Yucca Mountain Project Map, YMP–03–024.2, “Proposed Land Withdrawal” and dated July 21, 2005. This map is referenced in House of Representatives Bill H.R.3053 — 115th Congress (2017-2018) dated June 26,2017
Engineered Materials Characterization Report for the Yucca Mountain Site Characterization Project Volume 1: Introduction, History, and Current CandidatesThis three-volume report serves several purposes. The first volume provides an introduction to the eng
This three-volume report serves several purposes. The first volume provides an introduction to the engineered materials effort for the Yucca Mountain Site Characterization Project. It defines terms and outlines the history of selection and
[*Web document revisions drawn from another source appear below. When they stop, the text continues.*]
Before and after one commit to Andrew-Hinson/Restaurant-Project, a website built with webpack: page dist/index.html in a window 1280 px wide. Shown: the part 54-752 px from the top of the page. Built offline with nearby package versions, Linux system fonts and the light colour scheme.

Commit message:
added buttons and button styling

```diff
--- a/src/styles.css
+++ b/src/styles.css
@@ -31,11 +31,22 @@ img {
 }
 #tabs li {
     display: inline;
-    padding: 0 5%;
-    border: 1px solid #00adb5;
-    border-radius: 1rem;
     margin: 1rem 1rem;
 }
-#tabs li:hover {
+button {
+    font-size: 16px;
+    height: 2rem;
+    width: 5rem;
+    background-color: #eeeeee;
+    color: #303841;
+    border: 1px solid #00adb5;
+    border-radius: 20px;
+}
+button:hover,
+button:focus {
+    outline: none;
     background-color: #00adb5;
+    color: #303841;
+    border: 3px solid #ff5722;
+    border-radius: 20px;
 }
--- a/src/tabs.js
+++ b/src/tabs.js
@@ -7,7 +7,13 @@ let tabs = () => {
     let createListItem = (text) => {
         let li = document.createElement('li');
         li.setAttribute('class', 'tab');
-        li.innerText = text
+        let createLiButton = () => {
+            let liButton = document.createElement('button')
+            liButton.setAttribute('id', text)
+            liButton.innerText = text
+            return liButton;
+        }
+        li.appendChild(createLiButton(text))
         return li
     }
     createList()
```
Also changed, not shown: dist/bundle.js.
characterization of these materials. A summary of the recent engineered barrier system materials characterization workshop is presented, and the current candidate materials are listed. The second volume tabulates design data for engineered
Nuclear Waste Management: Key Attributes, Challenges, and Costs for the Yucca Mountain Repository and Potential Alternatives
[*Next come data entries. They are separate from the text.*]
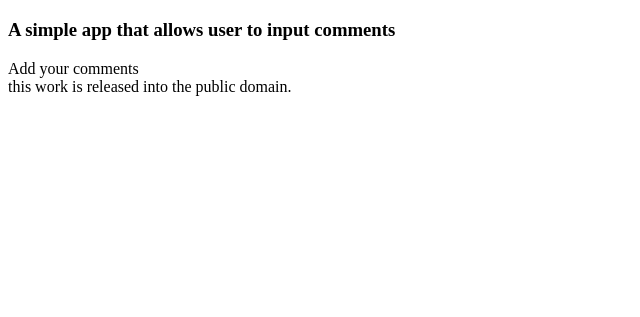
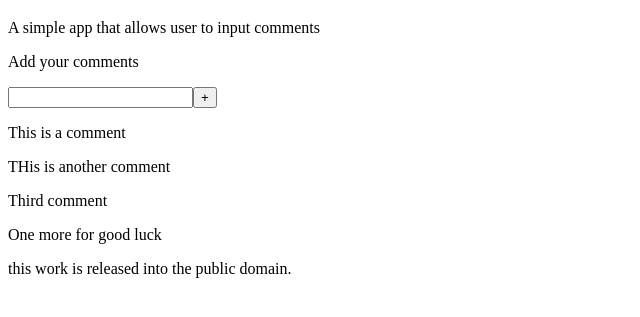
Before and after one commit to johnnyflame/web-app-practice, a plain HTML site: page chapter_4/example_2/index.html in a window 1280 px wide. Shown: the part 61-378 px from the top of the page, without its empty margins (0-640 px from the left). Drawn offline with nearby package versions, Linux system fonts and the light colour scheme.

Commit message:
small changes to the html

```diff
--- a/chapter_4/example_2/index.html
+++ b/chapter_4/example_2/index.html
@@ -9,14 +9,19 @@
 <body>
     <header>
         <h1>Comments</h1>
-        <h3>A simple app that allows user to input comments</h3>
+        <p>A simple app that allows user to input comments</p>
     </header>
     <main>
         <section class="comment-input">
-            Add your comments
+            <p> Add your comments</p>
+            <input type="text"><button>+</button>
         </section>
 
         <section class="comments">
+            <p>This is a comment</p>
+            <p>THis is another comment</p>
+            <p>Third comment</p>
+            <p>One more for good luck</p>
         </section>
     </main>
 
```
The Yucca Mountain repository is designed to provide a permanent solution for managing nuclear waste, minimize the uncertainty of future waste safety, and enable DOE to begin fulfilling its legal obligation under the Nuclear Waste Policy Act to take custody of commercial waste, which began in 1998. However, project delays have led to utility lawsuits that DOE estimates are costing taxpayers about $12.3 billion in damages through 2020 and could cost $500 million per year after 2020, though the outcome of pending litigation may affect the government’s total liability.
Pete Lyons, Assistant Secretary of Nuclear Energy DOE, responds to the letter by Governor Bryant of Mississippi by noting that a consent-based approach to siting will require achieving acceptance at multiple levels of government: local, state and tribal. Consultation and cooperation will be required to successfully site a disposal system. DOE will be mindful of Governor Bryant's opposition to siting a disposal system in Mississippi.
Governor Bryant sent a letter to Pete Lyons, Assistant Secretary for Nuclear Energy regarding the state hosting a geologic repository for spent nuclear fuel as an alternative to the Yucca Mountain repository . Although some communities may have expressed interest to DOE, Governor Bryant is opposed to hosting a repository and asks DOE to consider any state other than Mississippi.
There has been a resurgence of interest in the possibility of processing the US spent nuclear fuel, instead of burying it in a geologic repository. Accordingly, key topical findings from three relevant EPRI evaluations made in the 1990-1995 timeframe are recapped and updated to accommodate a few developments over the subsequent ten years. Views recently expressed by other US entities are discussed.
In June 2008, the U.S. Department of Energy (DOE) submitted a license application to the U.S. Nuclear Regulatory Commission (NRC) for the construction of a geologic repository at Yucca Mountain, Nevada, for the disposal of spent nuclear fuel and high-level radioactive waste. The license application was accepted for formal NRC review in September 2008. Throughout the more than 20-year history of the Yucca Mountain project, EPRI has performed independent assessments of key technical and scientific issues to facilitate an understanding of overall repository performance.